The UK Freedom of Information Act (2000), has enshrined the general right of access to information held by public authorities in law. Since its inception, the FOI regime has been accessible to all individuals, irrespective of the citizenship and residency of applicants. However, ambiguity has arisen on the basis that Acts of Parliament are presumed not to have “extra-territorial effect.” This has led to a situation where, despite their own guidance, the Information Commissioner has raised the issue of territoriality and whether an applicant abroad could rely on the FOI Act. Consequently, over a dozen cases relating to FOI requests have been stayed pending a hearing at the First Tier Tribunal. One of the stayed cases was brought by an investigative journalist dedicated to uncovering human rights violations.

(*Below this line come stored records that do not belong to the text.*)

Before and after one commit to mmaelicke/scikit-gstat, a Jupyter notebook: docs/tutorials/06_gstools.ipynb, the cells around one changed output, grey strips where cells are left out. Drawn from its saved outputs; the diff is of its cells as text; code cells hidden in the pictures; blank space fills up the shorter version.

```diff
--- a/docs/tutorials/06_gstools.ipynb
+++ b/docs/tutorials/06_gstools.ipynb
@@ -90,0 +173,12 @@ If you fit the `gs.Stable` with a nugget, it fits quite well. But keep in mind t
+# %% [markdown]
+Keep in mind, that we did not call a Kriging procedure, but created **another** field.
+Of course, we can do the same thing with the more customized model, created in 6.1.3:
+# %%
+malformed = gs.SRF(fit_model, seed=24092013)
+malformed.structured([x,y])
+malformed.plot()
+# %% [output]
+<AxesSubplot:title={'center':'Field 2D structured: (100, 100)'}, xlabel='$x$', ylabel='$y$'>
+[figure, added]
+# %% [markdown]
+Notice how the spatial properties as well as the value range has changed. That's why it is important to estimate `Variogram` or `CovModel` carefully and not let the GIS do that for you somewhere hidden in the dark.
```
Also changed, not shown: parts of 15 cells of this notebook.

ILP represented an investigative journalist seeking information on the alleged trafficking of human blood samples from Sierra Leone to the UK by corporations, without the consent of patients. Our case formed part of a successful joint challenge at the UK’s FOI Tribunal - one of the most important in recent years - setting new legal precedent on the territorial scope of the UK’s FOI laws which is binding on future UK FOI cases.

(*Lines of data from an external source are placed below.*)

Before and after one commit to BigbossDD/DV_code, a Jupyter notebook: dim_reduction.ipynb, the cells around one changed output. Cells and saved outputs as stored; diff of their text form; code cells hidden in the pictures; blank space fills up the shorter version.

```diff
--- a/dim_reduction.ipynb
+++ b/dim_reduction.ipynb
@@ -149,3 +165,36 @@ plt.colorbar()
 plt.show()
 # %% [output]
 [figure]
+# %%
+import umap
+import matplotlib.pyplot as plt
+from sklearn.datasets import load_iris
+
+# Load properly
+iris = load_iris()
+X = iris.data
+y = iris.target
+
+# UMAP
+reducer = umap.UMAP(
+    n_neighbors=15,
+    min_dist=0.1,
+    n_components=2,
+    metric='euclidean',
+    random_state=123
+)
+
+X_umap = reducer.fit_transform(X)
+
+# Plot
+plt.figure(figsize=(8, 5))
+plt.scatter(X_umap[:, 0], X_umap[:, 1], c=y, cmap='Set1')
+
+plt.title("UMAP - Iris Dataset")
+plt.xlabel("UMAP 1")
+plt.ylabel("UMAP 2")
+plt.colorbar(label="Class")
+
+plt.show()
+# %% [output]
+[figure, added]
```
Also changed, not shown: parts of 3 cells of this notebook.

The success of this legal challenge guarantees the rights of non-UK citizens to make FOI requests. It also overturns a potentially damaging decision by the lower tribunal that would have enabled companies to operate abroad on behalf of the British government without the equivalent level of scrutiny and accountability that they have to provide to UK citizens.
This judgement helps to ensure the FOI rights of those who have been seriously affected by the actions of the British government and its contractors are able to access information on an equal basis as UK citizens, enabling them to contest the decisions of powerful actors when they have acted unlawfully. ILP’s lawyers also successfully gained judicial approval and precedent for the journalist to join the proceedings via video link from Ethiopia where previously the FOI Tribunal had insisted that parties travel to the court in person - sometimes at very great expense.
Health workers take a patient to a treatment centre during the 2014 Ebola epidemic in Liberia.
Credit: Kenzo Tribouillard/AFP Photo